Task requirements: Without the images, set down each entry exactly.

[Version comparison data]
* * * * * * * * *

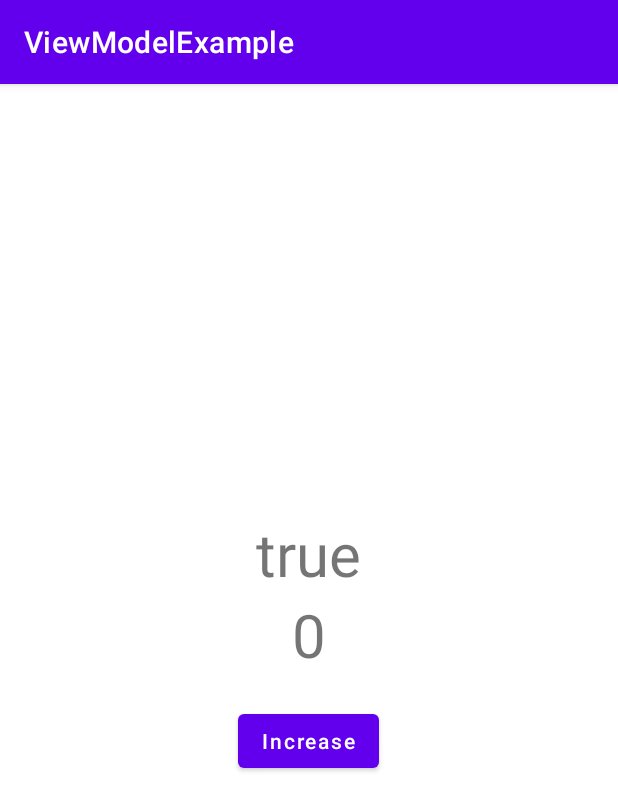
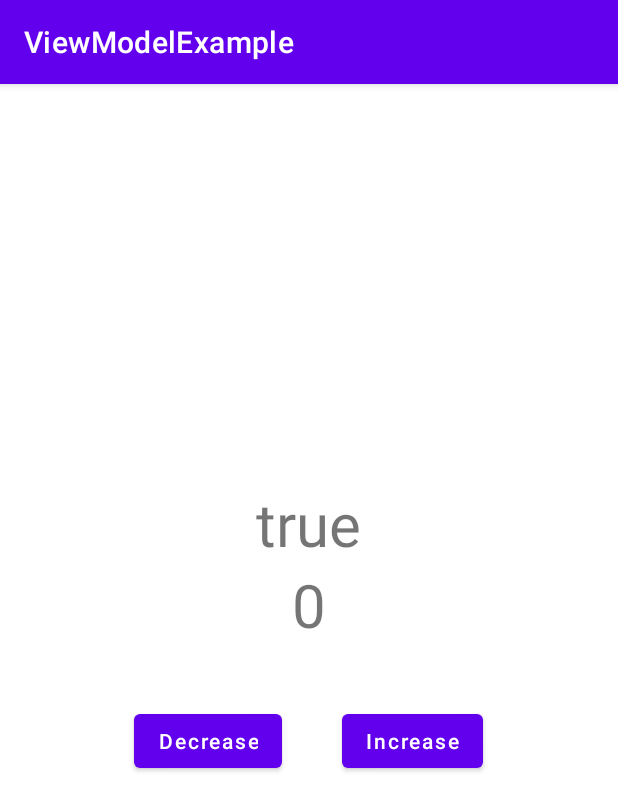
Before and after one commit to gurkanucar/ViewModelExample, an Android app: the screen it shows after launch (MainActivity), on a phone screen of 412 x 824 dp. Shown: the top 811 px of the screen. Run offline under Robolectric (Android 15) with nearby library versions, the phone set to English and light mode, and no system bars.

Commit message:
activity_main design updated

```diff
--- a/app/src/main/res/layout/activity_main.xml
+++ b/app/src/main/res/layout/activity_main.xml
@@ -25,15 +25,31 @@
         android:text="0"
         android:textSize="40sp" />
 
-    <Button
-        android:id="@+id/increase_btn"
-        android:layout_width="wrap_content"
+    <LinearLayout
+        android:layout_width="match_parent"
         android:layout_height="wrap_content"
         android:layout_below="@id/tv_value"
         android:layout_centerInParent="true"
         android:layout_margin="20dp"
-        android:text="Increase"
-        android:textAllCaps="false" />
+        android:gravity="center"
+        android:orientation="horizontal">
+
+        <Button
+            android:id="@+id/decrease_btn"
+            android:layout_width="wrap_content"
+            android:layout_height="wrap_content"
+            android:layout_margin="20dp"
+            android:text="Decrease"
+            android:textAllCaps="false" />
+
+        <Button
+            android:id="@+id/increase_btn"
+            android:layout_width="wrap_content"
+            android:layout_height="wrap_content"
+            android:layout_margin="20dp"
+            android:text="Increase"
+            android:textAllCaps="false" />
+    </LinearLayout>
 
 
 </RelativeLayout>
```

* * * * * * * * *

Exercise solution:
Before and after one commit to gurkanucar/ViewModelExample, an Android app: the screen it shows after launch (MainActivity), on a phone screen of 412 x 824 dp. Shown: the top 811 px of the screen. Run offline under Robolectric (Android 15) with nearby library versions, the phone set to English and light mode, and no system bars.

Commit message:
activity_main design updated

```diff
--- a/app/src/main/res/layout/activity_main.xml
+++ b/app/src/main/res/layout/activity_main.xml
@@ -25,15 +25,31 @@
         android:text="0"
         android:textSize="40sp" />
 
-    <Button
-        android:id="@+id/increase_btn"
-        android:layout_width="wrap_content"
+    <LinearLayout
+        android:layout_width="match_parent"
         android:layout_height="wrap_content"
         android:layout_below="@id/tv_value"
         android:layout_centerInParent="true"
         android:layout_margin="20dp"
-        android:text="Increase"
-        android:textAllCaps="false" />
+        android:gravity="center"
+        android:orientation="horizontal">
+
+        <Button
+            android:id="@+id/decrease_btn"
+            android:layout_width="wrap_content"
+            android:layout_height="wrap_content"
+            android:layout_margin="20dp"
+            android:text="Decrease"
+            android:textAllCaps="false" />
+
+        <Button
+            android:id="@+id/increase_btn"
+            android:layout_width="wrap_content"
+            android:layout_height="wrap_content"
+            android:layout_margin="20dp"
+            android:text="Increase"
+            android:textAllCaps="false" />
+    </LinearLayout>
 
 
 </RelativeLayout>
```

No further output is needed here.